Summer holiday time rolled around and we decided to head off to the Canadian Rockies for a week of camping and hiking, with the main event being to heading into Lake O’Hara for a few days. We set off from Vancouver on Saturday morning, clutching our new Canadian Citizen Access Passes that promised to give us free access to all of Canada’s National Parks.
All too soon the first long weekend after our move back to Canada came around, and we weren’t really organized for a weekend away, after several months of running around like headless chickens sorting out every detail of our “nearly-new” life. Luckily, Vancouver Hash House Harriers came to our rescue, and we were tempted into making the drive north from Vancouver to the village of Lund.
A week after getting back from Flores, we grabbed our chance to bag Gede and Pangrango, two volcanoes that are located close to Bogor. We had intended to climb during the fasting month of Ramadan when the paths and campgrounds would be quiet, but the whole park was closed for “restoration” work. We hoped the park would be quieter after Ramadan as it was getting late in the season.

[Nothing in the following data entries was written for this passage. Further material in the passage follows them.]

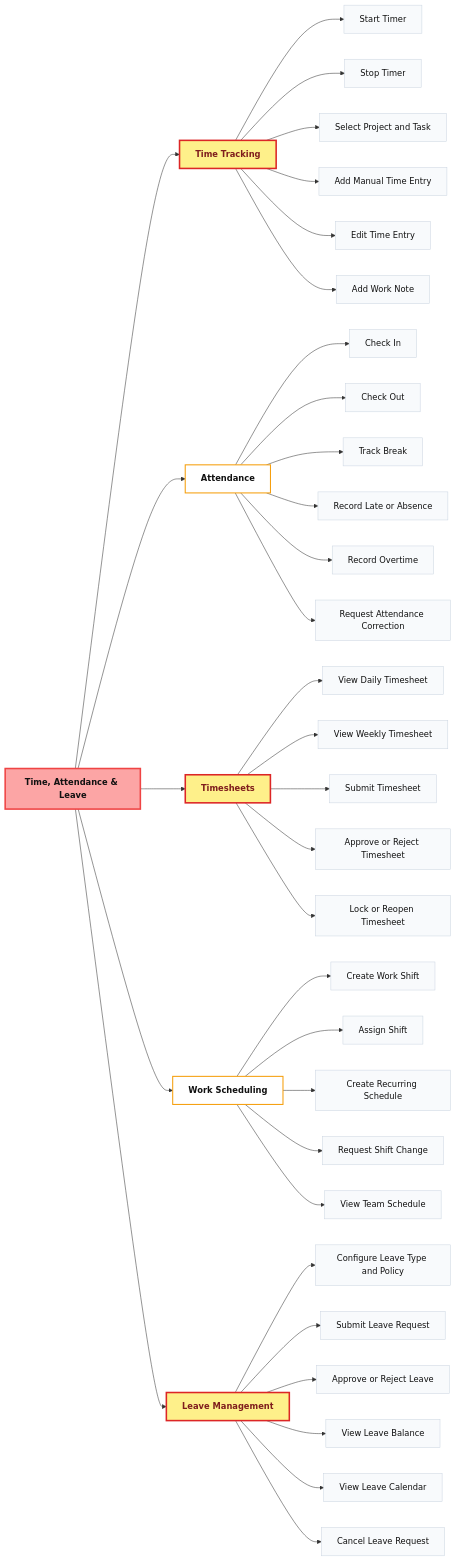
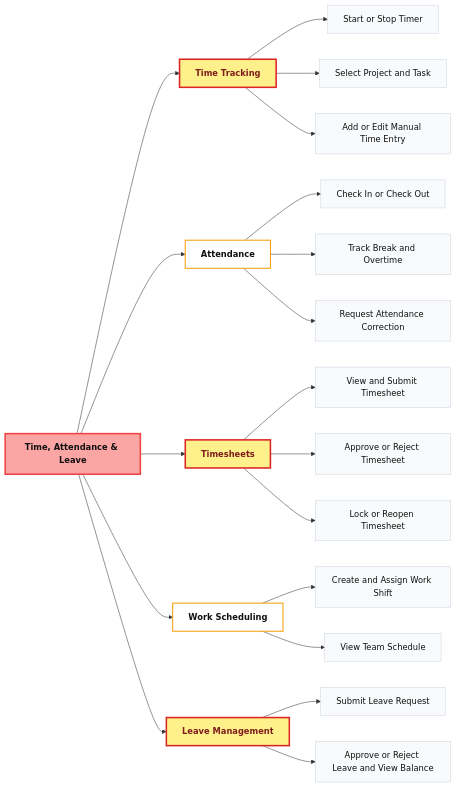
One commit to Hagiakhanh/HR-Workforce-Management changed the sixth of 10 diagrams in README.md. Above: the diagram before and after it, drawn with Mermaid. The commit also changed other lines of this file, not shown here.

Commit message:
list all usecase

````diff
--- a/README.md
+++ b/README.md
@@ -247,53 +220,38 @@
 ```mermaid
 flowchart LR
     classDef module fill:#fca5a5,stroke:#ef4444,stroke-width:3px,color:#111,font-weight:bold;
     classDef feature fill:#ffffff,stroke:#f59e0b,stroke-width:2px,color:#111,font-weight:bold;
     classDef important fill:#fef08a,stroke:#dc2626,stroke-width:3px,color:#7f1d1d,font-weight:bold;
     classDef usecase fill:#f8fafc,stroke:#cbd5e1,color:#111;
 
     TIME["Time, Attendance & Leave"]
 
     TIME --> TRACKING["Time Tracking"]
     TIME --> ATTENDANCE["Attendance"]
     TIME --> TIMESHEET["Timesheets"]
     TIME --> SCHEDULE["Work Scheduling"]
     TIME --> LEAVE["Leave Management"]
 
-    TRACKING --> T1["Start Timer"]
-    TRACKING --> T2["Stop Timer"]
-    TRACKING --> T3["Select Project and Task"]
-    TRACKING --> T4["Add Manual Time Entry"]
-    TRACKING --> T5["Edit Time Entry"]
-    TRACKING --> T6["Add Work Note"]
+    TRACKING --> T1["Start or Stop Timer"]
+    TRACKING --> T2["Select Project and Task"]
+    TRACKING --> T3["Add or Edit Manual Time Entry"]
 
-    ATTENDANCE --> A1["Check In"]
-    ATTENDANCE --> A2["Check Out"]
-    ATTENDANCE --> A3["Track Break"]
-    ATTENDANCE --> A4["Record Late or Absence"]
-    ATTENDANCE --> A5["Record Overtime"]
-    ATTENDANCE --> A6["Request Attendance Correction"]
+    ATTENDANCE --> A1["Check In or Check Out"]
+    ATTENDANCE --> A2["Track Break and Overtime"]
+    ATTENDANCE --> A3["Request Attendance Correction"]
 
-    TIMESHEET --> TS1["View Daily Timesheet"]
-    TIMESHEET --> TS2["View Weekly Timesheet"]
-    TIMESHEET --> TS3["Submit Timesheet"]
-    TIMESHEET --> TS4["Approve or Reject Timesheet"]
-    TIMESHEET --> TS5["Lock or Reopen Timesheet"]
+    TIMESHEET --> TS1["View and Submit Timesheet"]
+    TIMESHEET --> TS2["Approve or Reject Timesheet"]
+    TIMESHEET --> TS3["Lock or Reopen Timesheet"]
 
-    SCHEDULE --> S1["Create Work Shift"]
-    SCHEDULE --> S2["Assign Shift"]
-    SCHEDULE --> S3["Create Recurring Schedule"]
-    SCHEDULE --> S4["Request Shift Change"]
-    SCHEDULE --> S5["View Team Schedule"]
+    SCHEDULE --> S1["Create and Assign Work Shift"]
+    SCHEDULE --> S2["View Team Schedule"]
 
-    LEAVE --> L1["Configure Leave Type and Policy"]
-    LEAVE --> L2["Submit Leave Request"]
-    LEAVE --> L3["Approve or Reject Leave"]
-    LEAVE --> L4["View Leave Balance"]
-    LEAVE --> L5["View Leave Calendar"]
-    LEAVE --> L6["Cancel Leave Request"]
+    LEAVE --> L1["Submit Leave Request"]
+    LEAVE --> L2["Approve or Reject Leave and View Balance"]
 
     class TIME module;
     class TRACKING,ATTENDANCE,TIMESHEET,SCHEDULE,LEAVE feature;
     class TRACKING,TIMESHEET,LEAVE important;
-    class T1,T2,T3,T4,T5,T6,A1,A2,A3,A4,A5,A6,TS1,TS2,TS3,TS4,TS5,S1,S2,S3,S4,S5,L1,L2,L3,L4,L5,L6 usecase;
+    class T1,T2,T3,A1,A2,A3,TS1,TS2,TS3,S1,S2,L1,L2 usecase;
 ```
````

Having spent the last year on the organizing committee of the Association for Tropical Biology and Conservation 2010 meeting (and doing very little else in the last 3 months!), we took advantage of the pre-conference trip to Gunung Palung National Park in West Kalimantan. The Research Station in the park is usually off limits to everyone apart from researchers so this was a very special opportunity to visit the Station and view wild orangutans, populations of monkeys, gibbons, birds, fabulous primary lowland rainforest and pristine rivers. The park is famous for its variety of habitats, including lowland peat and fresh swamp forest with huge trees, riparian forest, lower montane forest, and montane forest near the summits of Gunung Palung and Gunung Ponti. The folklore character Pontianak (which gives her name to the town of Pontianak) is a female vampire who comes at night and drinks the blood of her victims; the Malay believe that women who die in childbirth will rise again as Pontianak.